Saved entries
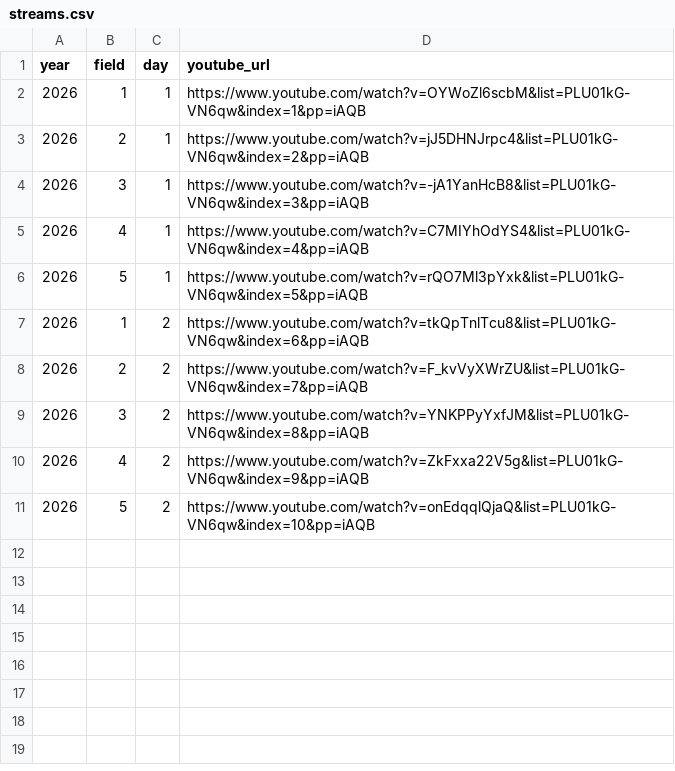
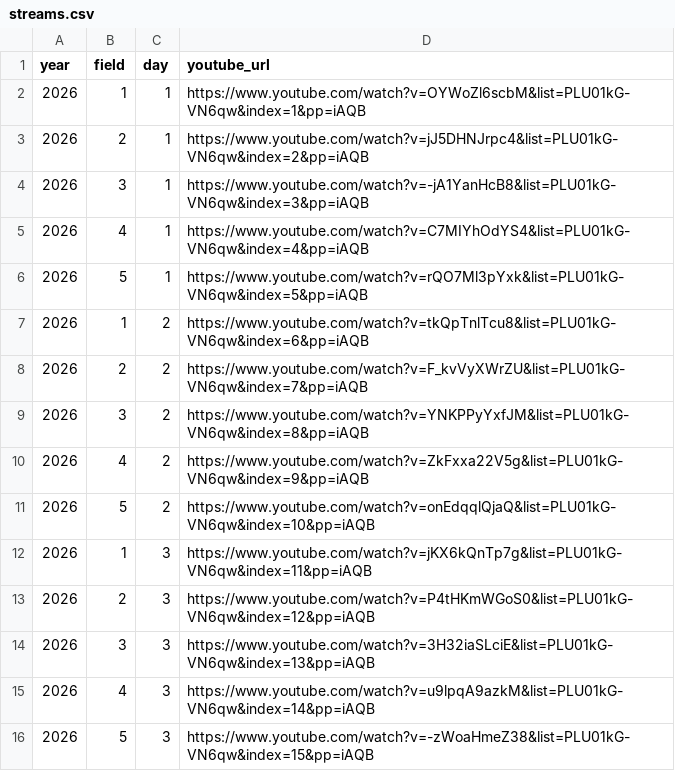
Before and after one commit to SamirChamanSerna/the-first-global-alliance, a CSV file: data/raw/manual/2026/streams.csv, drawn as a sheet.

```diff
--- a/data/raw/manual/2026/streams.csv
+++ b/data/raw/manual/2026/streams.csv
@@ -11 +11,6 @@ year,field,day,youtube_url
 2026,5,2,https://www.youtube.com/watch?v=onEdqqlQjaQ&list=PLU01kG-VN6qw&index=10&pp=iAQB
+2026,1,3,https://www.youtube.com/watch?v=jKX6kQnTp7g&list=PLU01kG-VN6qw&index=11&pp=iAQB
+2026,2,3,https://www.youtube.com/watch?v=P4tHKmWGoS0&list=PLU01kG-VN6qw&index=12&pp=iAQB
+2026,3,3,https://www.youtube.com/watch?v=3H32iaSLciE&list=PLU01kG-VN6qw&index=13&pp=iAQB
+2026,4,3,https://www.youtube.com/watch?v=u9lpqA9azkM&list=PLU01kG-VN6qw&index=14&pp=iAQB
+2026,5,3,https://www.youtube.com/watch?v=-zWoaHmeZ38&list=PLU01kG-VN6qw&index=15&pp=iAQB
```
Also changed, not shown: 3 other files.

---

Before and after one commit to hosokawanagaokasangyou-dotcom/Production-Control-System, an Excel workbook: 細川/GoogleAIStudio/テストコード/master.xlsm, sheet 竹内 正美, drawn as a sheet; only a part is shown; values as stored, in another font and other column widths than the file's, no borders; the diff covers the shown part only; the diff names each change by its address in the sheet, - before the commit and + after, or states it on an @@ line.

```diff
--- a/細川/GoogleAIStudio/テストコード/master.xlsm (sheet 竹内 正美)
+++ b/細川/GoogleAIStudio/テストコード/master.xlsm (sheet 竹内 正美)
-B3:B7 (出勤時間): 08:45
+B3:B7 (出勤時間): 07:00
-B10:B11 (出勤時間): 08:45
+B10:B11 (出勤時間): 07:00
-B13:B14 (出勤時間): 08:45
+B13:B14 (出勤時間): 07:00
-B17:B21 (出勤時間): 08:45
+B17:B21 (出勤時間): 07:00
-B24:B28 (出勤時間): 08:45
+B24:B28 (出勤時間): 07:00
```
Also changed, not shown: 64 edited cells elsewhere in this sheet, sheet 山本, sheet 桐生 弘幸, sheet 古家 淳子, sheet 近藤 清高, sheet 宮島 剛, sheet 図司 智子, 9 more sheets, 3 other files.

» **TASK**
Go through the entries above and report every line in which the word "data" appears.

» **RESPONSE TO THIS TASK**
Before and after one commit to SamirChamanSerna/the-first-global-alliance, a CSV file: data/raw/manual/2026/streams.csv, drawn as a sheet.
--- a/data/raw/manual/2026/streams.csv
+++ b/data/raw/manual/2026/streams.csv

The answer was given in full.